Four decades after the first Earth Day, this ecological celebration is alive and well – and bigger than ever.

While The Junior League is perhaps best known for our work with programs supporting women and children – in areas like literacy, childhood obesity, human trafficking and domestic violence prevention – sometimes it’s nice to take a bow for our pioneering work in other areas, like conservation.

Like when the Junior League of Saint Paul established the Lee and Rose Warner Nature Preserve, the first nature preserve to be established in the state of Minnesota and among the first nature preserves to be established in the United States. That was in the 1960s.

Or when the Junior League of Toledo mobilized to address the serious water pollution issues of the Maumee River, a key tributary of Lake Erie. The League’s public awareness campaign culminated in the production and release in 1965 of the documentary Fate of a River: Apathy or Action, which raised awareness not just in Ohio but throughout the nation. The success of the League’s campaign led to an invitation to testify in front of a Congressional committee debating the merits of the Clean Water Act, which was enacted in 1972 to deal with problems like the Maumee River.

But many Leagues continue to initiate environmental programs that address today’s problems. A few examples:

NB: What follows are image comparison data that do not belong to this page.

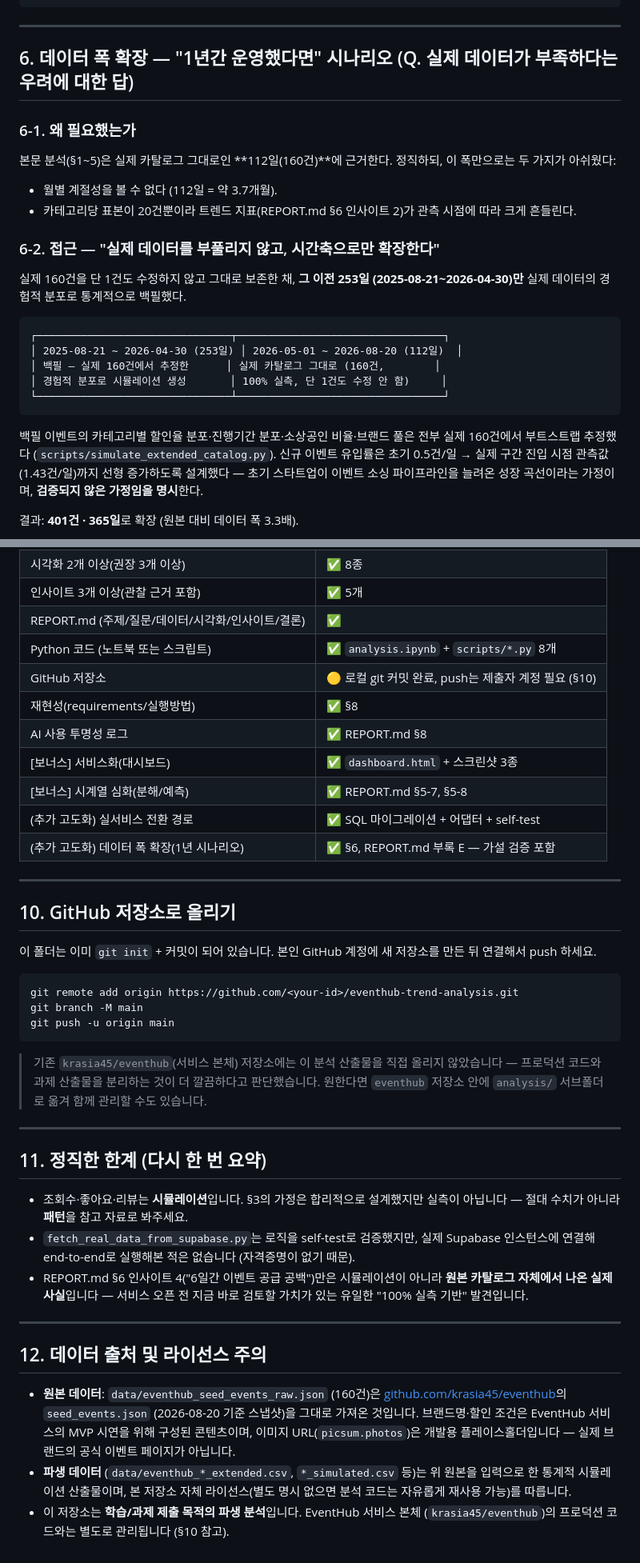
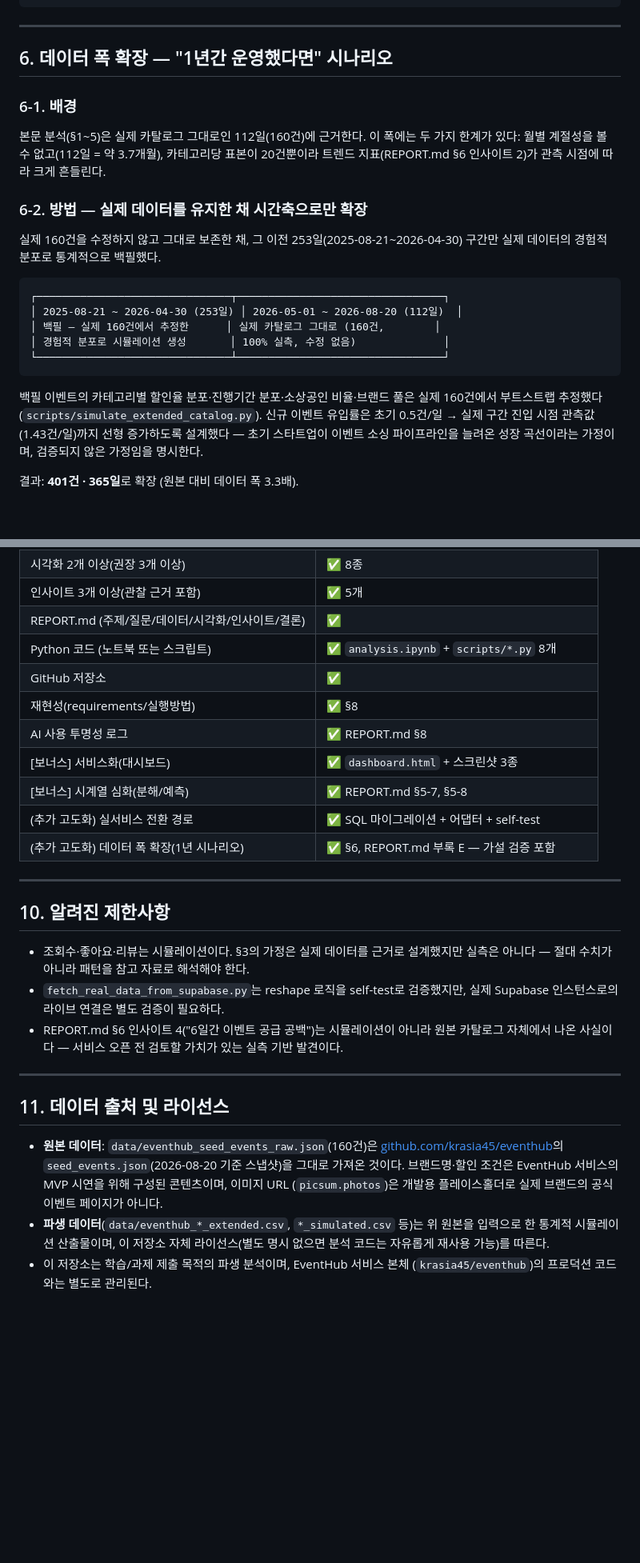
Before and after one commit to krasia45/trend-analysis-l, a Markdown page: README.md, 2 parts joined by grey strips. Shown at 80% size. Rendered like a GitHub page; blank space fills up the shorter version.

````diff
--- a/README.md
+++ b/README.md
@@ -234,34 +214,32 @@ python3 scripts/build_dashboard.py --daily data/eventhub_platform_daily_REAL.csv
 
 ---
 
-## 6. 데이터 폭 확장 — "1년간 운영했다면" 시나리오 (Q. 실제 데이터가 부족하다는 우려에 대한 답)
+## 6. 데이터 폭 확장 — "1년간 운영했다면" 시나리오
 
-### 6-1. 왜 필요했는가
+### 6-1. 배경
 
-본문 분석(§1~5)은 실제 카탈로그 그대로인 **112일(160건)**에 근거한다. 정직하되,
-이 폭만으로는 두 가지가 아쉬웠다:
-- 월별 계절성을 볼 수 없다 (112일 = 약 3.7개월).
-- 카테고리당 표본이 20건뿐이라 트렌드 지표(REPORT.md §6 인사이트 2)가 관측 시점에
-  따라 크게 흔들린다.
+본문 분석(§1~5)은 실제 카탈로그 그대로인 112일(160건)에 근거한다. 이 폭에는 두
+가지 한계가 있다: 월별 계절성을 볼 수 없고(112일 = 약 3.7개월), 카테고리당 표본이
+20건뿐이라 트렌드 지표(REPORT.md §6 인사이트 2)가 관측 시점에 따라 크게 흔들린다.
 
-### 6-2. 접근 — "실제 데이터를 부풀리지 않고, 시간축으로만 확장한다"
+### 6-2. 방법 — 실제 데이터를 유지한 채 시간축으로만 확장
 
-실제 160건을 단 1건도 수정하지 않고 그대로 보존한 채, **그 이전 253일
-(2025-08-21~2026-04-30)만** 실제 데이터의 경험적 분포로 통계적으로 백필했다.
+실제 160건을 수정하지 않고 그대로 보존한 채, 그 이전 253일(2025-08-21~2026-04-30)
+구간만 실제 데이터의 경험적 분포로 통계적으로 백필했다.
 
 ```
 ┌───────────────────────────────┬─────────────────────────────────┐
 │ 2025-08-21 ~ 2026-04-30 (253일) │ 2026-05-01 ~ 2026-08-20 (112일)  │
 │ 백필 — 실제 160건에서 추정한      │ 실제 카탈로그 그대로 (160건,        │
-│ 경험적 분포로 시뮬레이션 생성       │ 100% 실측, 단 1건도 수정 안 함)     │
+│ 경험적 분포로 시뮬레이션 생성       │ 100% 실측, 수정 없음)              │
 └───────────────────────────────┴─────────────────────────────────┘
 ```
 
-백필 이벤트의 카테고리별 할인율 분포·진행기간 분포·소상공인 비율·브랜드 풀은 전부
-실제 160건에서 부트스트랩 추정했다 (`scripts/simulate_extended_catalog.py`). 신규
-이벤트 유입률은 초기 0.5건/일 → 실제 구간 진입 시점 관측값(1.43건/일)까지 선형
-증가하도록 설계했다 — 초기 스타트업이 이벤트 소싱 파이프라인을 늘려온 성장 곡선이라는
-가정이며, **검증되지 않은 가정임을 명시**한다.
+백필 이벤트의 카테고리별 할인율 분포·진행기간 분포·소상공인 비율·브랜드 풀은 실제
+160건에서 부트스트랩 추정했다 (`scripts/simulate_extended_catalog.py`). 신규 이벤트
+유입률은 초기 0.5건/일 → 실제 구간 진입 시점 관측값(1.43건/일)까지 선형 증가하도록
+설계했다 — 초기 스타트업이 이벤트 소싱 파이프라인을 늘려온 성장 곡선이라는 가정이며,
+검증되지 않은 가정임을 명시한다.
 
 결과: **401건 · 365일**로 확장 (원본 대비 데이터 폭 3.3배).
 
@@ -418,7 +393,7 @@ python3 scripts/analyze_extended_scenario.py
 | 인사이트 3개 이상(관찰 근거 포함) | ✅ 5개 |
 | REPORT.md (주제/질문/데이터/시각화/인사이트/결론) | ✅ |
 | Python 코드 (노트북 또는 스크립트) | ✅ `analysis.ipynb` + `scripts/*.py` 8개 |
-| GitHub 저장소 | 🟡 로컬 git 커밋 완료, push는 제출자 계정 필요 (§10) |
+| GitHub 저장소 | ✅ |
 | 재현성(requirements/실행방법) | ✅ §8 |
 | AI 사용 투명성 로그 | ✅ REPORT.md §8 |
 | [보너스] 서비스화(대시보드) | ✅ `dashboard.html` + 스크린샷 3종 |
@@ -428,44 +403,28 @@ python3 scripts/analyze_extended_scenario.py
 
 ---
 
-## 10. GitHub 저장소로 올리기
+## 10. 알려진 제한사항
 
-이 폴더는 이미 `git init` + 커밋이 되어 있습니다. 본인 GitHub 계정에 새 저장소를 만든 뒤
-연결해서 push 하세요.
-
-```bash
-git remote add origin https://github.com/<your-id>/eventhub-trend-analysis.git
-git branch -M main
-git push -u origin main
-```
-
-> 기존 `krasia45/eventhub`(서비스 본체) 저장소에는 이 분석 산출물을 직접 올리지
-> 않았습니다 — 프로덕션 코드와 과제 산출물을 분리하는 것이 더 깔끔하다고 판단했습니다.
-> 원한다면 `eventhub` 저장소 안에 `analysis/` 서브폴더로 옮겨 함께 관리할 수도 있습니다.
+- 조회수·좋아요·리뷰는 시뮬레이션이다. §3의 가정은 실제 데이터를 근거로 설계했지만
+  실측은 아니다 — 절대 수치가 아니라 패턴을 참고 자료로 해석해야 한다.
+- `fetch_real_data_from_supabase.py`는 reshape 로직을 self-test로 검증했지만, 실제
+  Supabase 인스턴스로의 라이브 연결은 별도 검증이 필요하다.
+- REPORT.md §6 인사이트 4("6일간 이벤트 공급 공백")는 시뮬레이션이 아니라 원본
+  카탈로그 자체에서 나온 사실이다 — 서비스 오픈 전 검토할 가치가 있는 실측 기반
+  발견이다.
 
 ---
 
-## 11. 정직한 한계 (다시 한 번 요약)
+## 11. 데이터 출처 및 라이선스
 
-- 조회수·좋아요·리뷰는 **시뮬레이션**입니다. §3의 가정은 합리적으로 설계했지만 실측이
-  아닙니다 — 절대 수치가 아니라 **패턴**을 참고 자료로 봐주세요.
-- `fetch_real_data_from_supabase.py`는 로직을 self-test로 검증했지만, 실제 Supabase
-  인스턴스에 연결해 end-to-end로 실행해본 적은 없습니다 (자격증명이 없기 때문).
-- REPORT.md §6 인사이트 4("6일간 이벤트 공급 공백")만은 시뮬레이션이 아니라 **원본
-  카탈로그 자체에서 나온 실제 사실**입니다 — 서비스 오픈 전 지금 바로 검토할 가치가
-  있는 유일한 "100% 실측 기반" 발견입니다.
-
----
-
-## 12. 데이터 출처 및 라이선스 주의
-
-- **원본 데이터**: `data/eventhub_seed_events_raw.json` (160건)은
-  [github.com/krasia45/eventhub](https://github.com/krasia45/eventhub)의 `seed_events.json`
-  (2026-08-20 기준 스냅샷)을 그대로 가져온 것입니다. 브랜드명·할인 조건은 EventHub
-  서비스의 MVP 시연을 위해 구성된 콘텐츠이며, 이미지 URL(`picsum.photos`)은 개발용
-  플레이스홀더입니다 — 실제 브랜드의 공식 이벤트 페이지가 아닙니다.
-- **파생 데이터** (`data/eventhub_*_extended.csv`, `*_simulated.csv` 등)는 위 원본을
-  입력으로 한 통계적 시뮬레이션 산출물이며, 본 저장소 자체 라이선스(별도 명시 없으면
-  분석 코드는 자유롭게 재사용 가능)를 따릅니다.
-- 이 저장소는 **학습/과제 제출 목적의 파생 분석**입니다. EventHub 서비스 본체
-  (`krasia45/eventhub`)의 프로덕션 코드와는 별도로 관리됩니다 (§10 참고).
+- **원본 데이터**: `data/eventhub_seed_events_raw.json`(160건)은
+  [github.com/krasia45/eventhub](https://github.com/krasia45/eventhub)의
+  `seed_events.json`(2026-08-20 기준 스냅샷)을 그대로 가져온 것이다. 브랜드명·할인
+  조건은 EventHub 서비스의 MVP 시연을 위해 구성된 콘텐츠이며, 이미지 URL
+  (`picsum.photos`)은 개발용 플레이스홀더로 실제 브랜드의 공식 이벤트 페이지가
+  아니다.
+- **파생 데이터**(`data/eventhub_*_extended.csv`, `*_simulated.csv` 등)는 위 원본을
+  입력으로 한 통계적 시뮬레이션 산출물이며, 이 저장소 자체 라이선스(별도 명시 없으면
+  분석 코드는 자유롭게 재사용 가능)를 따른다.
+- 이 저장소는 학습/과제 제출 목적의 파생 분석이며, EventHub 서비스 본체
+  (`krasia45/eventhub`)의 프로덕션 코드와는 별도로 관리된다.
````
Also changed, not shown: other parts of README.md (+88 -111 lines).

  • Partnering with the Friends of Hilltop Arboretum and Louisiana State University, the Junior League of Baton Rouge is bringing Junior Master Gardeners, a national program, to underserved children in East Baton Rouge Parish for the first time. The program will introduce 160 children, ages 7-10, to the fun, art and science of gardening by kicking off with a day-long festival at Hilltop followed by a series of hands-on gardening lessons and take-home projects.
  • The Junior League of Mexico City‘s long-running Ecology project has not only impacted the League’s home city but also the entire country of Mexico. By focusing on schoolchildren through the development and implementation of an environmental science curriculum, the League was able to harness the energy of affected students and carry its message to the wider community. The League’s initial efforts resulted in the first recycling program in Mexico which would come to be replicated throughout the nation. Since then the program has expanded to include a contest that challenges high school students to research and implement projects designed to promote more efficient uses of existing natural resources. In partnership with the Mexican Ministry of Education and Ministry of Environment & Natural Resources and other community partners, the League judges entries and awards scholarships for environmental studies or funding for environmental projects.
  • The Junior League of Ogden‘s approach to promoting environmentalism and sustainability addresses the issues of poverty and hunger. The League has set out to assist the residents of Central Ogden, an area with a high rate of poverty, by promoting the development of public green spaces for urban farming, teaching gardens and to serve as community gathering spots. The teaching gardens will be used to promote environmental and health education and the urban farm tracts will provide easy access to fresh, affordable produce. By developing a safe space for the community that also provides for the community, the hope is to create a sense of investment in the community that can help break the cycle of hunger and poverty.
  • Launched in 2008, the Junior League of Philadelphia‘s Project GREEN: Using Nature to Nurture focuses on the intersection of children’s health and wellness and the natural environment. Project GREEN encompasses three smaller projects: Campus Community Gardens, The Green Volunteer Corps and the Riverbend Environmental Science Partners Educating Children Together (RESPECT) Nature Club. The Campus Community Gardens project addresses the lack of green space in Philadelphia, particularly in and around schools. The Campus Community Gardens committee will build urban gardens throughout schools and teach children about urban agriculture. The Green Volunteer Corps will provide League volunteers for Philadelphia’s Fairmount Park to keep the park clean, beautify one of the park’s meadows, recruit volunteers from the local community and schools and conduct environmental workshops. The RESPECT Nature Club responds to the need for a much needed science curriculum within the Norristown Area School District. In collaboration with the Riverbend Environmental Education Center and local teachers, a curriculum has been developed to be implemented for fourth grade students that includes six “Science Expo” nights and take-home activities to help children and their families explore science together.
  • In partnership with Rainbows United, the Junior League of Wichita is developing Nature Explorers, an outdoor learning center to promote environmental education. The center will provide a space for children to engage in hands-on environmental science projects while directly interacting with the outdoors.